The Government reduced the funding Lewisham Council gets for Council Tax Reduction by £3.2m and the Council had to make some difficult decisions about how to continue to support those people most in need.

The effect of passing on the cut during the current 2013/14 financial year has meant all working age residents having to pay an average of £2.71 extra Council Tax each week. If the scheme remains unchanged in 2014/15 as the Council proposes, it is likely that this amount will not change.

Before details of next year's scheme can be confirmed, the Council is consulting on its proposal to continue to pass on the government cut in grant to those of working age and continue to protect pensioners.
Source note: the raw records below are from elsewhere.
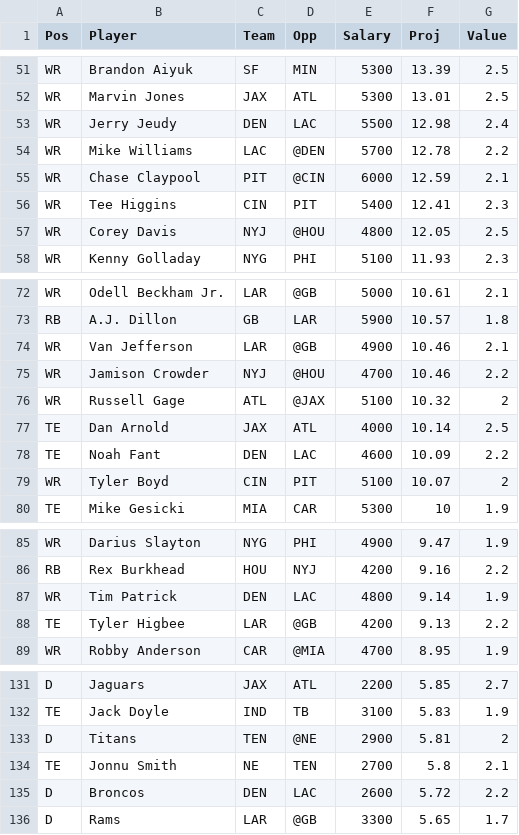
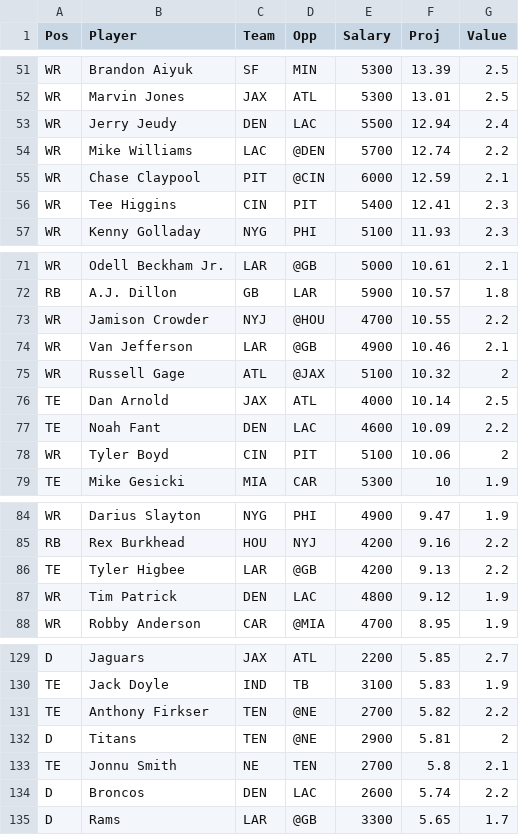
Before and after one commit to wetalkfantasysports/dfsstacking, a CSV file: www/NFLDK.csv, drawn as a sheet; only a part is shown, gaps mark what is left out; the diff covers the shown part only.

```diff
--- a/www/NFLDK.csv
+++ b/www/NFLDK.csv
@@ -52,7 +52,6 @@
 "WR","Marvin Jones","JAX","ATL",5300,13.01,2.5
-"WR","Jerry Jeudy","DEN","LAC",5500,12.98,2.4
-"WR","Mike Williams","LAC","@DEN",5700,12.78,2.2
+"WR","Jerry Jeudy","DEN","LAC",5500,12.94,2.4
+"WR","Mike Williams","LAC","@DEN",5700,12.74,2.2
 "WR","Chase Claypool","PIT","@CIN",6000,12.59,2.1
 "WR","Tee Higgins","CIN","PIT",5400,12.41,2.3
-"WR","Corey Davis","NYJ","@HOU",4800,12.05,2.5
 "WR","Kenny Golladay","NYG","PHI",5100,11.93,2.3
@@ -73,4 +72,4 @@
 "RB","A.J. Dillon","GB","LAR",5900,10.57,1.8
+"WR","Jamison Crowder","NYJ","@HOU",4700,10.55,2.2
 "WR","Van Jefferson","LAR","@GB",4900,10.46,2.1
-"WR","Jamison Crowder","NYJ","@HOU",4700,10.46,2.2
 "WR","Russell Gage","ATL","@JAX",5100,10.32,2
@@ -78,3 +77,3 @@
 "TE","Noah Fant","DEN","LAC",4600,10.09,2.2
-"WR","Tyler Boyd","CIN","PIT",5100,10.07,2
+"WR","Tyler Boyd","CIN","PIT",5100,10.06,2
 "TE","Mike Gesicki","MIA","CAR",5300,10,1.9
@@ -86,4 +85,4 @@
 "RB","Rex Burkhead","HOU","NYJ",4200,9.16,2.2
-"WR","Tim Patrick","DEN","LAC",4800,9.14,1.9
 "TE","Tyler Higbee","LAR","@GB",4200,9.13,2.2
+"WR","Tim Patrick","DEN","LAC",4800,9.12,1.9
 "WR","Robby Anderson","CAR","@MIA",4700,8.95,1.9
@@ -132,5 +130,6 @@
 "TE","Jack Doyle","IND","TB",3100,5.83,1.9
+"TE","Anthony Firkser","TEN","@NE",2700,5.82,2.2
 "D","Titans","TEN","@NE",2900,5.81,2
 "TE","Jonnu Smith","NE","TEN",2700,5.8,2.1
-"D","Broncos","DEN","LAC",2600,5.72,2.2
+"D","Broncos","DEN","LAC",2600,5.74,2.2
 "D","Rams","LAR","@GB",3300,5.65,1.7
```
Also changed, not shown: 3 added rows, 4 removed rows and 16 edited cells elsewhere in this file, www/NBADK.csv, www/NBAFD.csv, 1 other file.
The Council welcomes the views of Lewisham residents and is conducting a short online survey at www.lewisham.gov.uk/counciltax.

Consultation opened on 3 October and closes at midnight on Sunday 3 November 2013.
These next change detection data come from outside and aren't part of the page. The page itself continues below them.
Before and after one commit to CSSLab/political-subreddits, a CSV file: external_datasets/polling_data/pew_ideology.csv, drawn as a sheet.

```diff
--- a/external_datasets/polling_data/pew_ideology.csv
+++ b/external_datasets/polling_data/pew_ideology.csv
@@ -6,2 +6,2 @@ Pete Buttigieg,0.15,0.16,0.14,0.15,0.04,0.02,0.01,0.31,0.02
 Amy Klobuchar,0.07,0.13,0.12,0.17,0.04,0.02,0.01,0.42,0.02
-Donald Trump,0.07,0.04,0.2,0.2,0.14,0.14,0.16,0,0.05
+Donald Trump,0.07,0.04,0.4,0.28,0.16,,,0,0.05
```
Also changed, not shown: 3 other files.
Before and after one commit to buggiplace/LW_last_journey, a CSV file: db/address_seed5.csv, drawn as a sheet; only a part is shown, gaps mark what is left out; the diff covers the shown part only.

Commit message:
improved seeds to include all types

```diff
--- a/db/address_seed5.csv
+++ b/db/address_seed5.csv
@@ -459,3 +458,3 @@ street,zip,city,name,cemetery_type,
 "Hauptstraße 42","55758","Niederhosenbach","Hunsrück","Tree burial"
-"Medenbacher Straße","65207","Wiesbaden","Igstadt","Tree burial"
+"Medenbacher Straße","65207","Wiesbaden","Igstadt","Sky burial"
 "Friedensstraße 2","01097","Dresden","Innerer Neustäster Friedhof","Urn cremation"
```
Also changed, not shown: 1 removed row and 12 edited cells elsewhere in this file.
A paper copy of the survey is available by contacting Housing Benefit on 020 8690 8444.


Gavin Jones | Communications Manager | Communications Unit | London Borough of Lewisham T:  020 8314 6082 | M:  07753 772724 | W: www.lewisham.gov.uk
Keep up to date with the Council by following us on Twitter

If you know all about the reduction and want to go straight to the survey, you can go here:
Fans and foes of Ian Duncan-Smith

Thursday, October 3, 2013

Deptford X continues till Sunday...

Photo by George Avvakoumides

The Deptford X banner "Art Makes People Powerful", created by a flash mob of artists in Giffin Square last Saturday (see video) now hangs on the front of the LESOCO building on Deptford Broadway.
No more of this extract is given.